WHAT IS NEEDED: Every line holding the word "strips" should be copied from the material.

EXTRACTED INFORMATION:
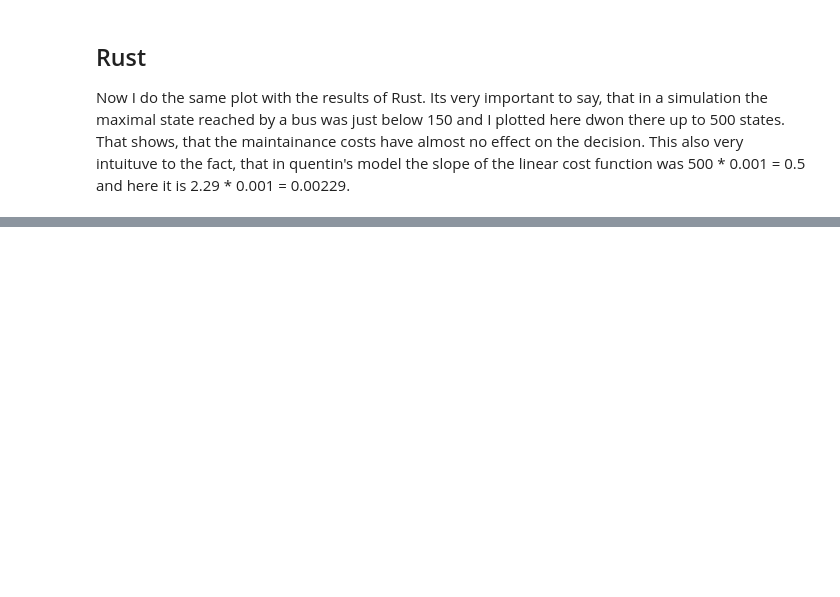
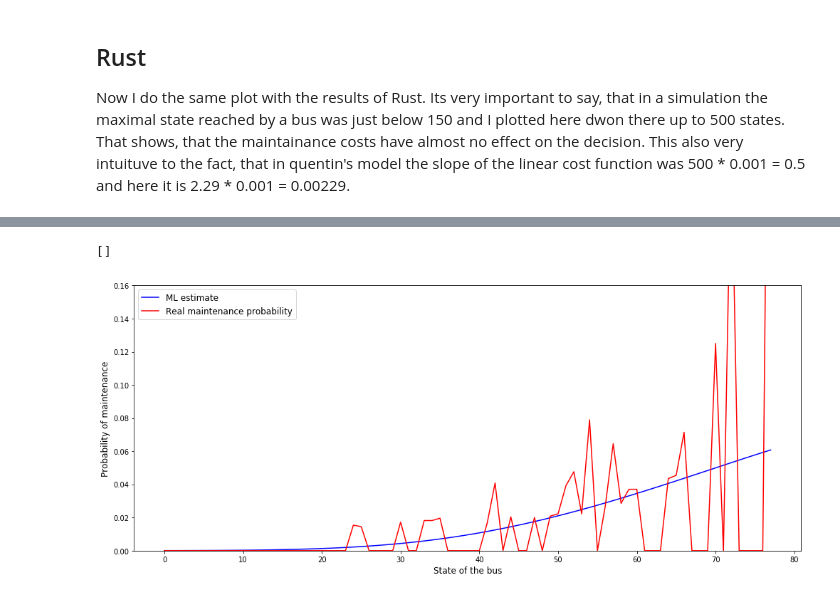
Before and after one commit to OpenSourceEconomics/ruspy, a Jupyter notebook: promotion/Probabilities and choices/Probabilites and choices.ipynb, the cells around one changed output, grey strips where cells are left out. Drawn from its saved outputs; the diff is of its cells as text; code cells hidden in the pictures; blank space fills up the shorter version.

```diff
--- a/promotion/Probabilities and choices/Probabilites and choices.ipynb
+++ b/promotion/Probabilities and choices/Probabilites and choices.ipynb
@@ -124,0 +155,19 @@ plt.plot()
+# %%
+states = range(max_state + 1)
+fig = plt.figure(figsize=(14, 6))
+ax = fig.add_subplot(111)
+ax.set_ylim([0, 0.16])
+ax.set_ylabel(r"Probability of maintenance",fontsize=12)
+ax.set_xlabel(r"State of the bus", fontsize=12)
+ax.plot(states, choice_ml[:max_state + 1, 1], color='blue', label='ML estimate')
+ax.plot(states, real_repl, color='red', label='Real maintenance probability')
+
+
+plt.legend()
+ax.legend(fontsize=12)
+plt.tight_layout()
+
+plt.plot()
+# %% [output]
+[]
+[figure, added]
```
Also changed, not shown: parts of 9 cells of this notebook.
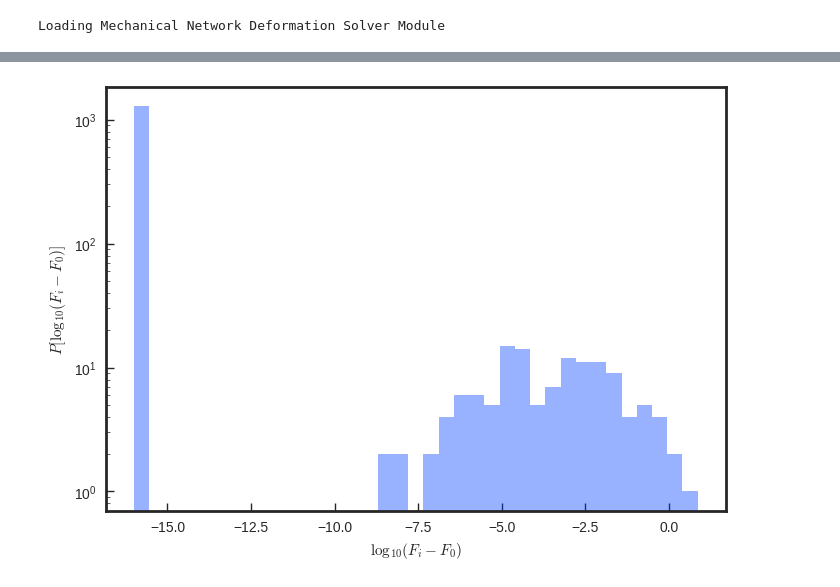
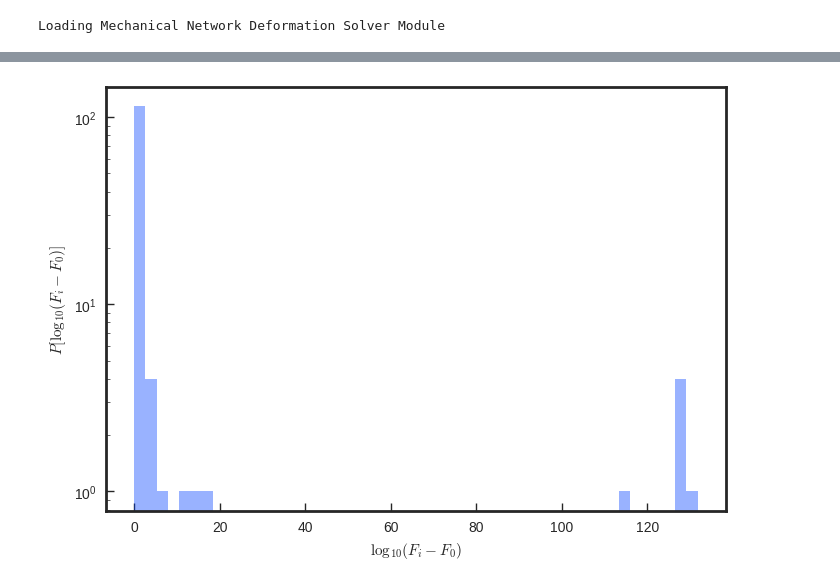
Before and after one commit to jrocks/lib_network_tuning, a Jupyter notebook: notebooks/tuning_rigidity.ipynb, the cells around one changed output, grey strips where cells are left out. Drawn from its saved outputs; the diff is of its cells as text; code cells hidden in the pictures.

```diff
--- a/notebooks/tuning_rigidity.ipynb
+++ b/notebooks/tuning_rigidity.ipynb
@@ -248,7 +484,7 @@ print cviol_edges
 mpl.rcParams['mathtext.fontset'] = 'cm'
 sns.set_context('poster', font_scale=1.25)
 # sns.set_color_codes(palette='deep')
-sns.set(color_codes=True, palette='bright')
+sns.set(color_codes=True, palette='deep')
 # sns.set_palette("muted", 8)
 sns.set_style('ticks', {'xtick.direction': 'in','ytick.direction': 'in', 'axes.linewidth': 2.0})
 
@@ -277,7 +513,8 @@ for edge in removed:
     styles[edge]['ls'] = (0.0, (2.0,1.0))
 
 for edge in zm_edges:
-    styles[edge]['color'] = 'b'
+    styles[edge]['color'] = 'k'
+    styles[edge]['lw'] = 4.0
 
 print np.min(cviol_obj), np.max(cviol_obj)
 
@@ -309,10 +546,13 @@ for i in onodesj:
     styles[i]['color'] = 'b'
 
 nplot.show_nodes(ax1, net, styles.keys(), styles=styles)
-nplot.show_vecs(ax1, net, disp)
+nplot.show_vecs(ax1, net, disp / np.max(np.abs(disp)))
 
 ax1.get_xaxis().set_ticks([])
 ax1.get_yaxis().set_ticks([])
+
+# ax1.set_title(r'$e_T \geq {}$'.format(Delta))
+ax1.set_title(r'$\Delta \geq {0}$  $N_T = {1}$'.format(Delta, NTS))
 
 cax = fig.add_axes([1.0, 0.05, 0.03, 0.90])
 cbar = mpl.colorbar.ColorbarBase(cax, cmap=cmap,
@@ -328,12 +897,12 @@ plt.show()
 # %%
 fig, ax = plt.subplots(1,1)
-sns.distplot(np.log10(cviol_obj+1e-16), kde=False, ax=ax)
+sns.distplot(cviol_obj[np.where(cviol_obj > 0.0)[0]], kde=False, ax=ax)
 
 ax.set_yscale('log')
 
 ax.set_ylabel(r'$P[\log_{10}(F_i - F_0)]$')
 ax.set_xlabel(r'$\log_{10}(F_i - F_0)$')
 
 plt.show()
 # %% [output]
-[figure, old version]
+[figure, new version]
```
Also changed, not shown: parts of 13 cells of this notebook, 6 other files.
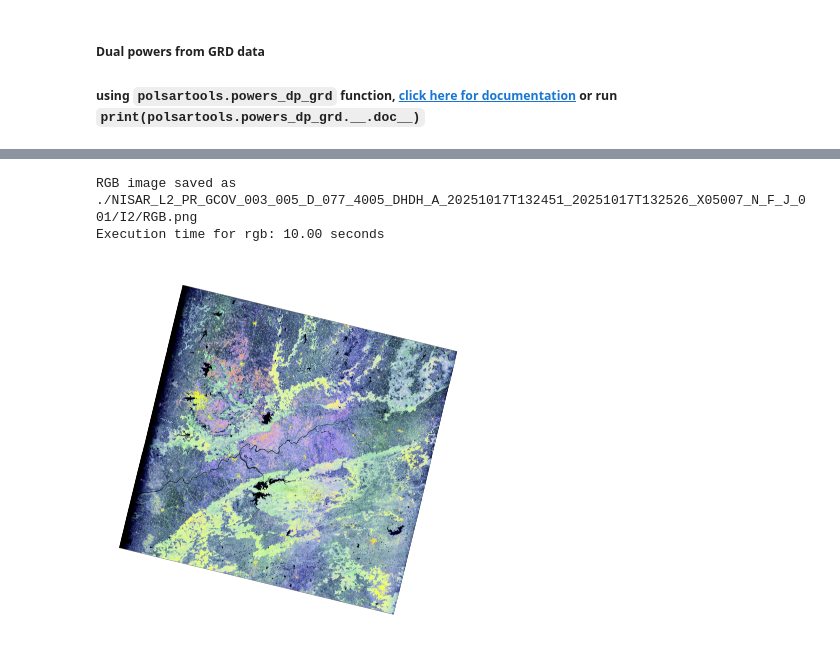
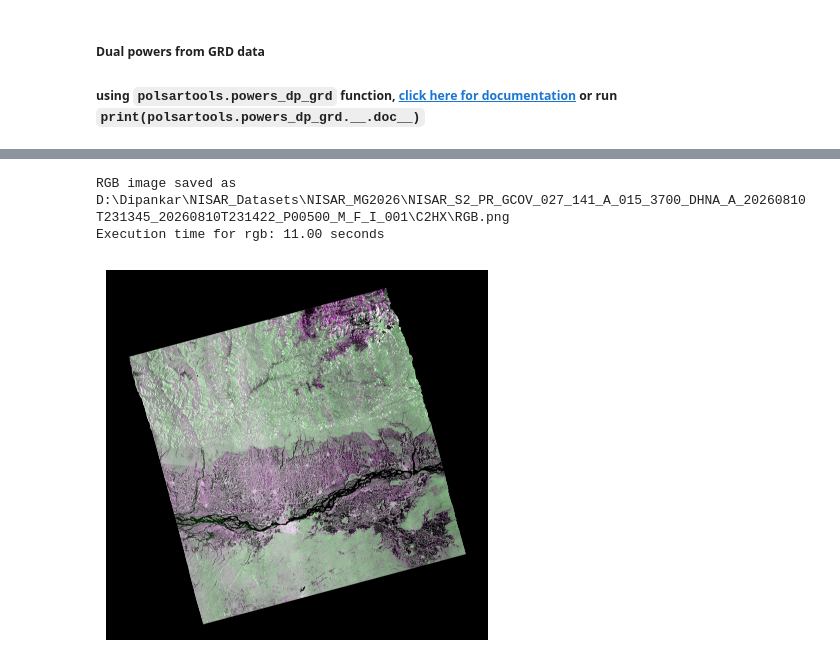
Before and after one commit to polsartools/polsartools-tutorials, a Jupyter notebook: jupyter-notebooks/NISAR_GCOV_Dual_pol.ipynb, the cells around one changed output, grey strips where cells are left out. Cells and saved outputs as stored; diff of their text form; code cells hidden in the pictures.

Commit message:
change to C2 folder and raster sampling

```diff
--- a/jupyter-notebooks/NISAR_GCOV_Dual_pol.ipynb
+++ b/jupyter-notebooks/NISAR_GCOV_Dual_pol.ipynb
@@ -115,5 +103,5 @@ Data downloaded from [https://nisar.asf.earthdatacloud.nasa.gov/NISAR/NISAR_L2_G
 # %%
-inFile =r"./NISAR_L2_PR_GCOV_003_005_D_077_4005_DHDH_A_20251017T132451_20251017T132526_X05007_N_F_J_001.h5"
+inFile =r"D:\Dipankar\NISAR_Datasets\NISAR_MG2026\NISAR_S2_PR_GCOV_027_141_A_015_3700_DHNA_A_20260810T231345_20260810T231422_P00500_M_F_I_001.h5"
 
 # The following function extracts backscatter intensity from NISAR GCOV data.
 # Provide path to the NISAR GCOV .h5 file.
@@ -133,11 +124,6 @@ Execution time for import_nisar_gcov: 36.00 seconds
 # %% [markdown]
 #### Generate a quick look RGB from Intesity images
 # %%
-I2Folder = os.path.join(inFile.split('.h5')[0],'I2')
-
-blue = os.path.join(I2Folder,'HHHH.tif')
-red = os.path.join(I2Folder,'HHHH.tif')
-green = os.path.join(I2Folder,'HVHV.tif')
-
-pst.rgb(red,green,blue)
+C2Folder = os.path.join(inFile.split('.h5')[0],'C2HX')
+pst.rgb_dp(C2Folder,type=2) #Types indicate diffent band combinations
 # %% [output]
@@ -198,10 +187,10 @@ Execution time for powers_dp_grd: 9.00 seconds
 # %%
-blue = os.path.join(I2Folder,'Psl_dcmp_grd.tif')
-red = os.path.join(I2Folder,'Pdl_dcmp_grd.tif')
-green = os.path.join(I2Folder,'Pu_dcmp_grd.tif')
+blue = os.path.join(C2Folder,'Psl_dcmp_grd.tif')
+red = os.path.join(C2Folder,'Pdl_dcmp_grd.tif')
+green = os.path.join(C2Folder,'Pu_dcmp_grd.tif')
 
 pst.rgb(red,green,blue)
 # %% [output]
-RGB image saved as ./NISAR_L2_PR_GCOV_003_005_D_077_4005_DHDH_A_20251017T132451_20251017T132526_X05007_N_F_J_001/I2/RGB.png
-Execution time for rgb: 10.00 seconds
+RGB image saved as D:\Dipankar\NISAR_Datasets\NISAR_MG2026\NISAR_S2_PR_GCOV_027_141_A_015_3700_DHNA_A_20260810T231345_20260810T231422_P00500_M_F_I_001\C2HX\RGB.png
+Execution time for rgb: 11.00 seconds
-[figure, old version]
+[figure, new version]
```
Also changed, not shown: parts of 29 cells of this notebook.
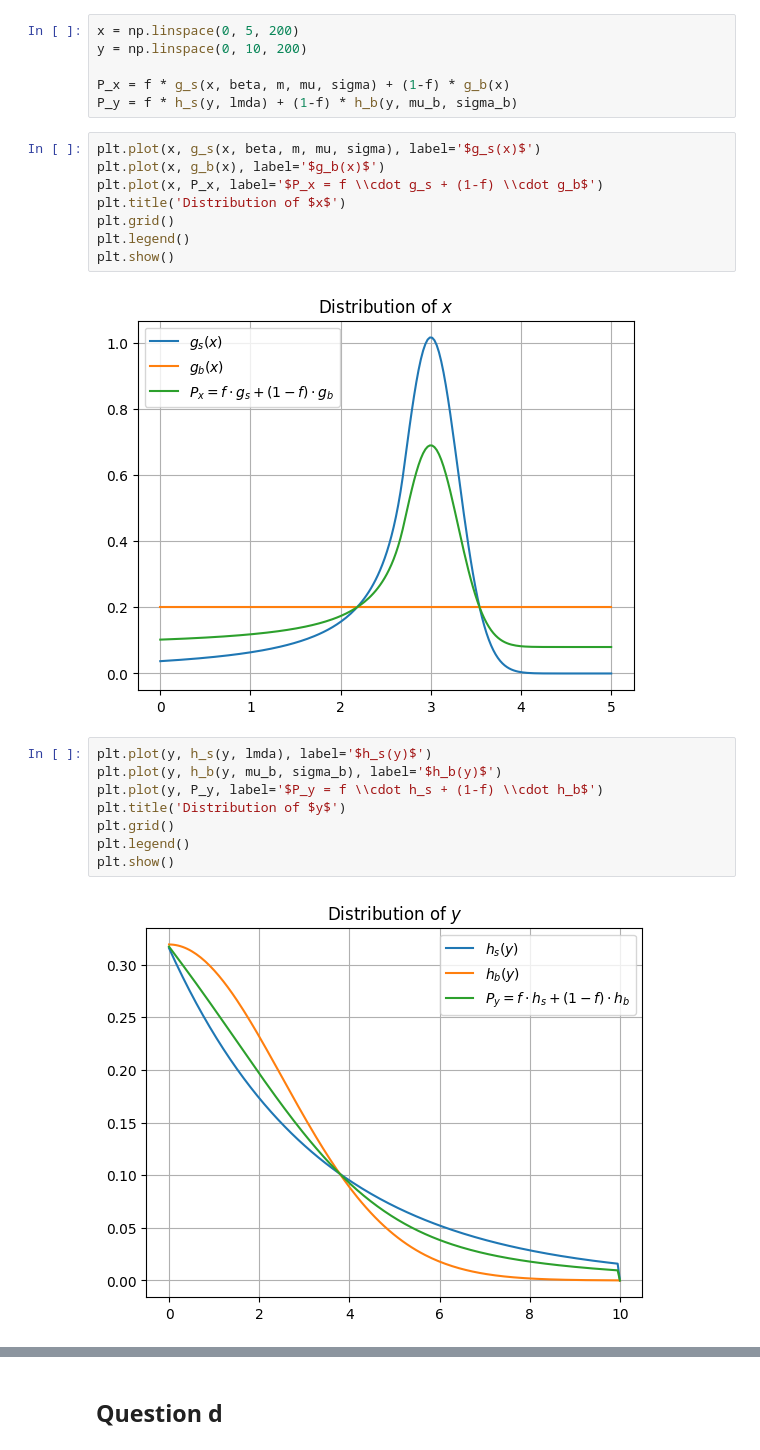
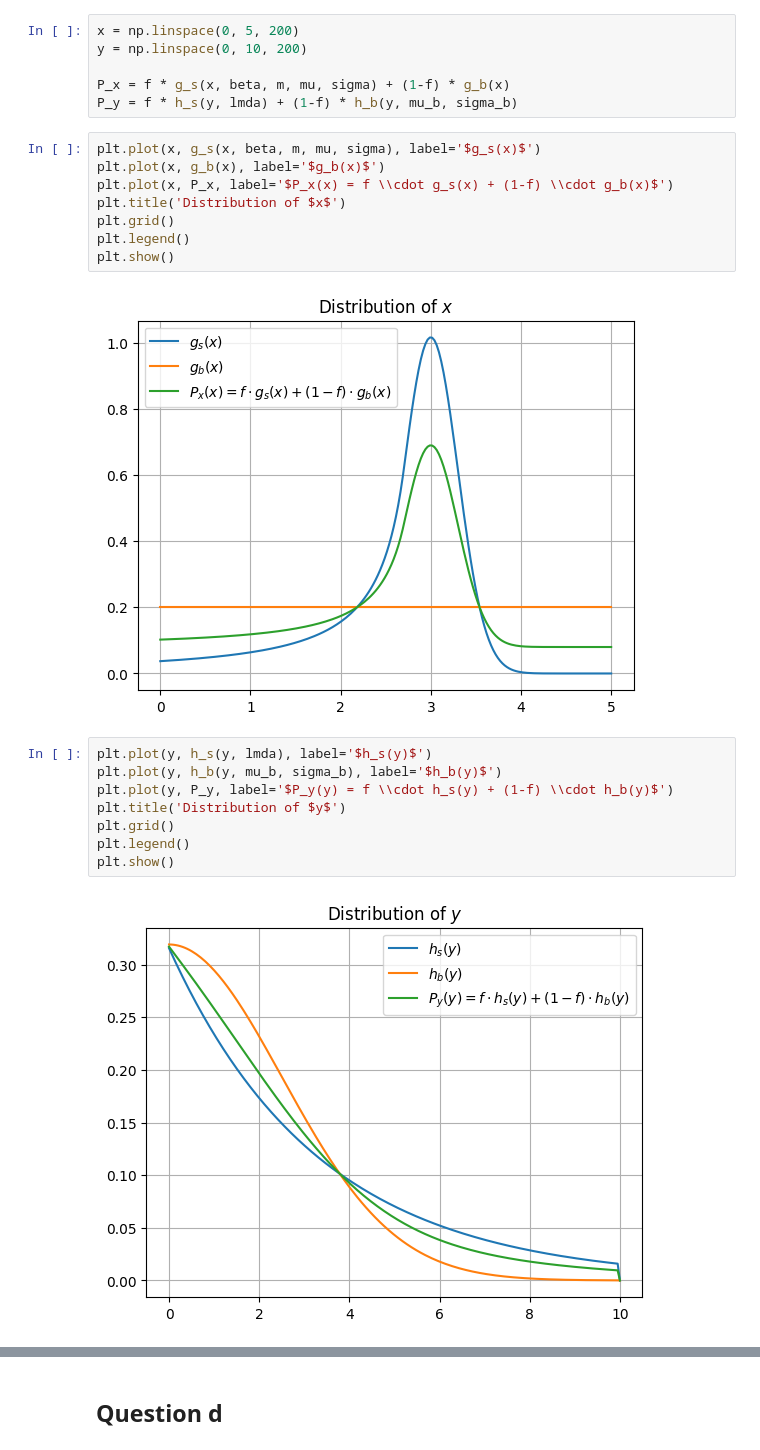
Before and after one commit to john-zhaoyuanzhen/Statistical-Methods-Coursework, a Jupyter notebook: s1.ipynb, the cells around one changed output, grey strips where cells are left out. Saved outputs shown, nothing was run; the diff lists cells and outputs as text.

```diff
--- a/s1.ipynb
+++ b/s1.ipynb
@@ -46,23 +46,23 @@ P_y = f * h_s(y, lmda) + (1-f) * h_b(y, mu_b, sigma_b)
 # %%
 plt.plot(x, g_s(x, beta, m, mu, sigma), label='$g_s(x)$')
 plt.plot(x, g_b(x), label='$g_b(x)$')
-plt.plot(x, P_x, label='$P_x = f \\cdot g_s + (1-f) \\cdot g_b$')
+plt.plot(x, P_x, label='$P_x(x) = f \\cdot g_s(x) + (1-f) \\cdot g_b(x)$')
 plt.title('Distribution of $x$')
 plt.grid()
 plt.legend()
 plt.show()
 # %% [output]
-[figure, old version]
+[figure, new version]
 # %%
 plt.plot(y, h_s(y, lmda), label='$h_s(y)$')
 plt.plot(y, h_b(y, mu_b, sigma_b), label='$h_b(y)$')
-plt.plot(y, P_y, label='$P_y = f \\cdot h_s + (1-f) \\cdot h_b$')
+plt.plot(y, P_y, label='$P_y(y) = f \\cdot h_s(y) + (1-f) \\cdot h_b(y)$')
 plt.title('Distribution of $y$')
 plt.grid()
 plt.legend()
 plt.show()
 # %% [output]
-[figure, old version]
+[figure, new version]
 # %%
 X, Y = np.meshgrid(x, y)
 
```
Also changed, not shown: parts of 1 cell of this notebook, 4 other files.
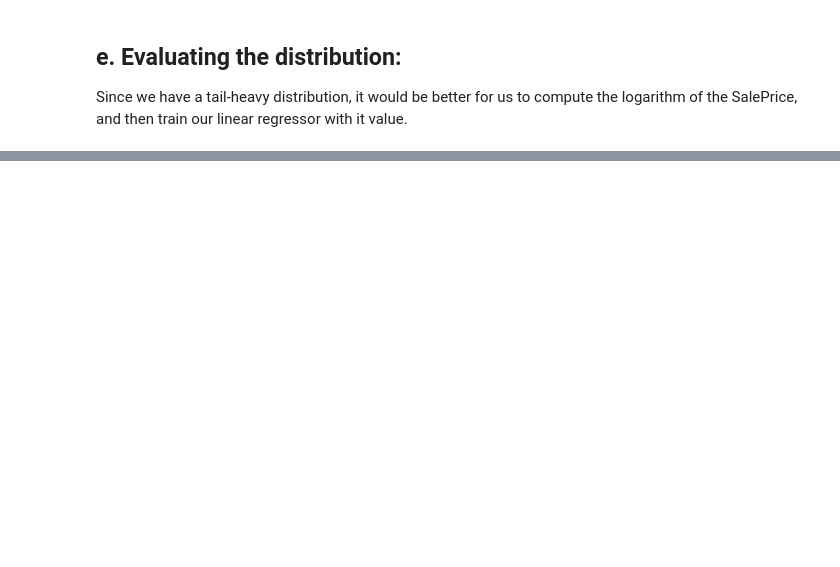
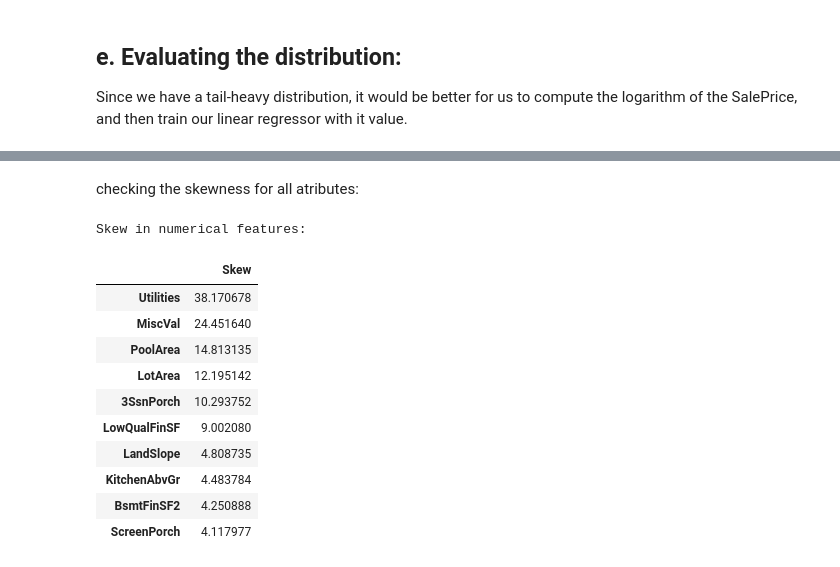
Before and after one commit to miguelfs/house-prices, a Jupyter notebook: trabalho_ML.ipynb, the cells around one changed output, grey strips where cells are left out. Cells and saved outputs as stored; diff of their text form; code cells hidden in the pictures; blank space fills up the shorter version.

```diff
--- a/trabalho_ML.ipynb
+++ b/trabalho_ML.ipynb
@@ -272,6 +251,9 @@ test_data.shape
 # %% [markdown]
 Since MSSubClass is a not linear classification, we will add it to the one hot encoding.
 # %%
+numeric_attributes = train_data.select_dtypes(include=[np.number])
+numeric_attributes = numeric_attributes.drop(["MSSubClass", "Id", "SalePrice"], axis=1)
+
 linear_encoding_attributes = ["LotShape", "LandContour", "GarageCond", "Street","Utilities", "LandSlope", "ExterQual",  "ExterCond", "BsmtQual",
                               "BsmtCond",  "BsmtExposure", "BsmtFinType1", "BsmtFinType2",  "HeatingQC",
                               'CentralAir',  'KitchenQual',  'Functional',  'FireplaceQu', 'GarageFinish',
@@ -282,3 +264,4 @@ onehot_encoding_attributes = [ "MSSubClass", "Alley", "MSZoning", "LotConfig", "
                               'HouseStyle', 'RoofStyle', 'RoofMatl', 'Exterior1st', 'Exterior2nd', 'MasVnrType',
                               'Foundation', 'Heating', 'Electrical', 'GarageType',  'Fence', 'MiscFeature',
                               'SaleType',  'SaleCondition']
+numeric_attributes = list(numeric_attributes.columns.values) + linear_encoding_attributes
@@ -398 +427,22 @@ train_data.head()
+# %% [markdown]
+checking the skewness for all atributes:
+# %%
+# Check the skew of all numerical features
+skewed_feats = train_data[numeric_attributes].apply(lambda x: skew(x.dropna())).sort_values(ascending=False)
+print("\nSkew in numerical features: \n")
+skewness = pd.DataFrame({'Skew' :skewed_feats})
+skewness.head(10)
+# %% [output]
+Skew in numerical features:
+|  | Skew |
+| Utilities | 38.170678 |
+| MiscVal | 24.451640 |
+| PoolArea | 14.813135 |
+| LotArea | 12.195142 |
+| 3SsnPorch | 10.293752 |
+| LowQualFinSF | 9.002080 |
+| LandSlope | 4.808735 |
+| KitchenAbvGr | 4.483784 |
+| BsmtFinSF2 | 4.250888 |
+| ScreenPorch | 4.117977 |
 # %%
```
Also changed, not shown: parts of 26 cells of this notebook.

RESULT BELOW:
Before and after one commit to OpenSourceEconomics/ruspy, a Jupyter notebook: promotion/Probabilities and choices/Probabilites and choices.ipynb, the cells around one changed output, grey strips where cells are left out. Drawn from its saved outputs; the diff is of its cells as text; code cells hidden in the pictures; blank space fills up the shorter version.
Before and after one commit to jrocks/lib_network_tuning, a Jupyter notebook: notebooks/tuning_rigidity.ipynb, the cells around one changed output, grey strips where cells are left out. Drawn from its saved outputs; the diff is of its cells as text; code cells hidden in the pictures.
Before and after one commit to polsartools/polsartools-tutorials, a Jupyter notebook: jupyter-notebooks/NISAR_GCOV_Dual_pol.ipynb, the cells around one changed output, grey strips where cells are left out. Cells and saved outputs as stored; diff of their text form; code cells hidden in the pictures.
Before and after one commit to john-zhaoyuanzhen/Statistical-Methods-Coursework, a Jupyter notebook: s1.ipynb, the cells around one changed output, grey strips where cells are left out. Saved outputs shown, nothing was run; the diff lists cells and outputs as text.
Before and after one commit to miguelfs/house-prices, a Jupyter notebook: trabalho_ML.ipynb, the cells around one changed output, grey strips where cells are left out. Cells and saved outputs as stored; diff of their text form; code cells hidden in the pictures; blank space fills up the shorter version.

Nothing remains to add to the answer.